posted by aaron at 7:53 PM on March 31, 2002


not to mention the fact - the large, eerily absent fact - that Canada has a much smaller population than the US, and therefore much fewer people to kill with guns. Of course less people are dead from firearm-related incidents; there are less of us to kill.

that out of the way, in what type of incident do you think your handgun is going to help you? seriously. I'm interested in what "just in case" you bought your .22 for.
posted by Nyx at 11:09 PM on March 31, 2002


I can't leave you people alone for one day, can I?

I'm just here to show that, yes, the second amendment really does say what it says. You don't have to like it, but denying the reality of it gets you nowhere.
posted by NortonDC at 1:17 PM on April 1, 2002


With all this incredibly close reading of the Second Amendment, I'm surprised no one has mentioned if it has been incorporated or not. To my knowledge, it hasn't. Does someone know of a Supreme Court case that would prove me wrong?
posted by skoosh at 4:11 PM on April 1, 2002


NortonDC: My last response was a little unclear obviously. Let me try again: You were right; I was wrong. I wholeheartedly apologize for impugning your grammatical knowledge.
posted by boaz at 7:36 PM on April 1, 2002


Okay.
posted by NortonDC at 7:53 PM on April 1, 2002


Skoosh: no it hasn't been incorporated.

For those of you that haven't studied Constitutional law, that means that it is does not apply to states. (i.e. states can pass any gun control laws they want, including a total ban, unless the Supreme Court says otherwise).

Of course, a big part of the reason why it hasn't been incorporated is because, as I said above, most courts interpret United States v. Miller as holding that there is no individual right to bear arms in the first place, but only a right of the states to have "well-regulated militias", which itself has been negated by the advent of the National Guard.

Here in New York City, I believe that it is completely illegal to own a gun. Why hasn't the NRA challenged this in court?
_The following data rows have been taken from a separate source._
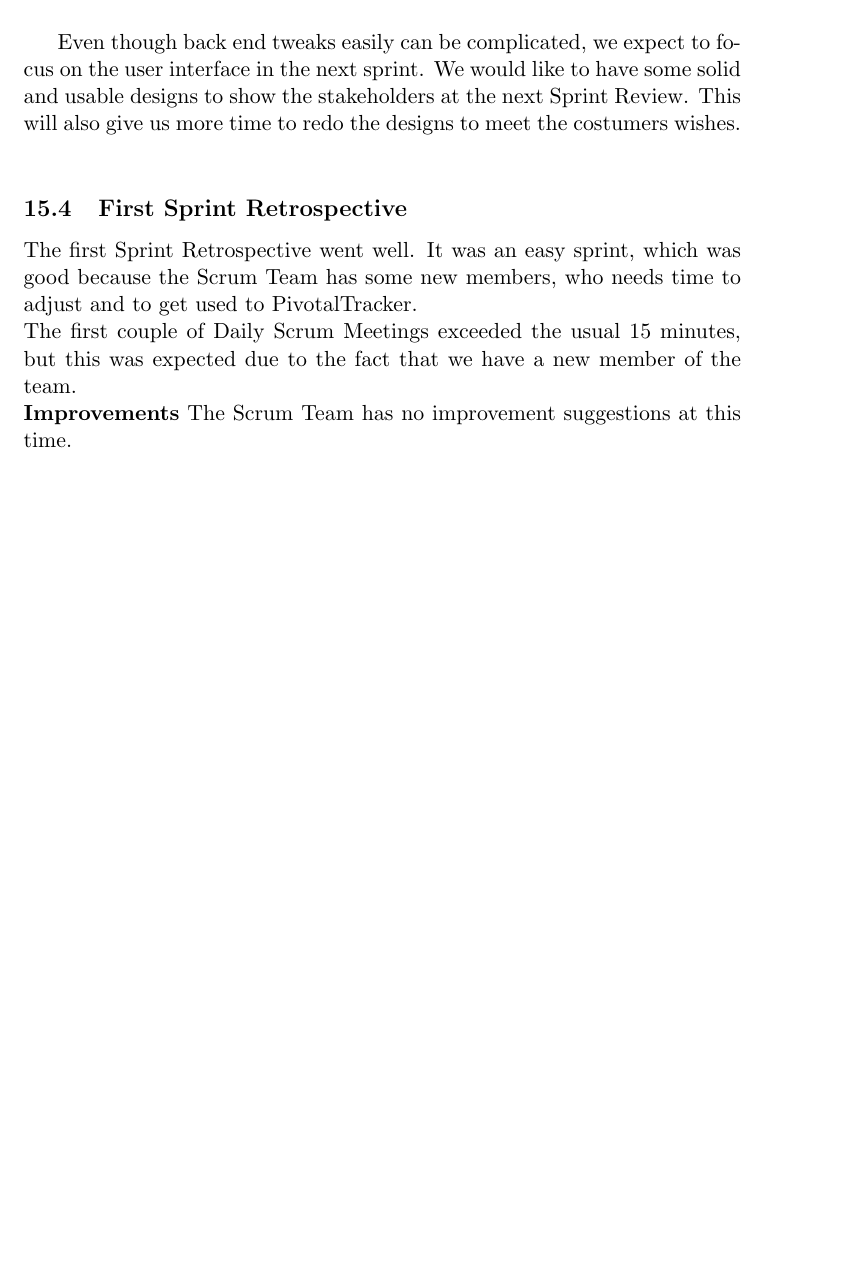
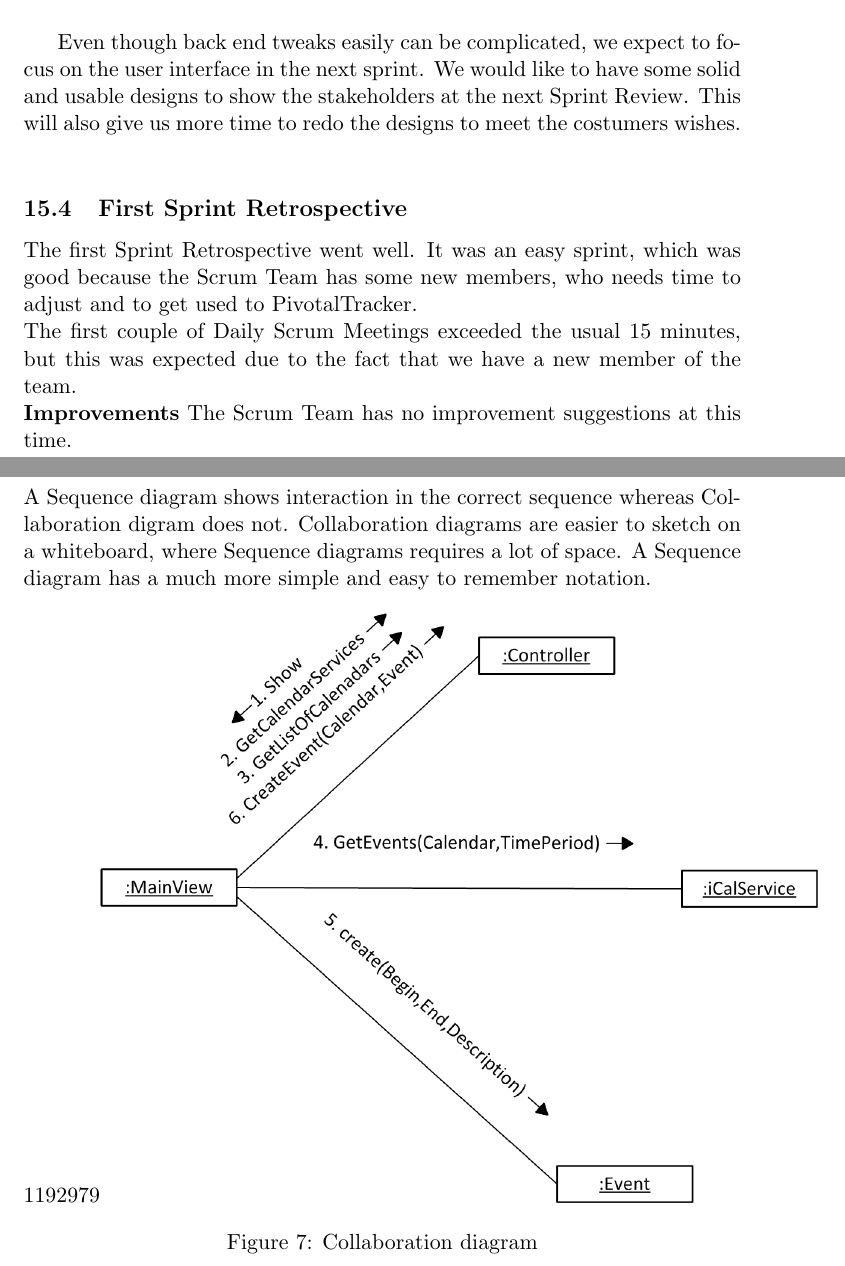
Before and after one commit to ButterFree/TeX, a LaTeX document (Main.tex, which reads texts/Collaboration.tex): part of page 19 of 19 before the commit and two parts of pages 19 and 20 of 20 after it, the two joined at a grey line, cut so that both start at the same text, the shorter picture padded with empty space. Compiled offline with pdfLaTeX.

Commit message:
Rehand-in

```diff
--- /dev/null
+++ b/texts/Collaboration.tex
@@ -0,0 +1,10 @@
+\section{Collaboration Diagram}
+A Sequence diagram shows interaction in the correct sequence whereas Collaboration digram does not.
+Collaboration diagrams are easier to sketch on a whiteboard, where Sequence diagrams requires a lot of space.
+A Sequence diagram has a much more simple and easy to remember notation.
+
+\begin{figure}[h!]
+  \includegraphics[width=\textwidth,natwidth=1192,natheight=979]{illustrations/CollaborationDiagram.png}
+  \caption{Collaboration diagram}
+\end{figure}
+\newpage
```
Also changed, not shown: Main.tex (+1 -0 lines).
Because they know they would lose.
posted by boltman at 5:02 PM on April 2, 2002


« Older The New Patronage?   |   Yahoo Newer »


This thread has been archived and is closed to new comments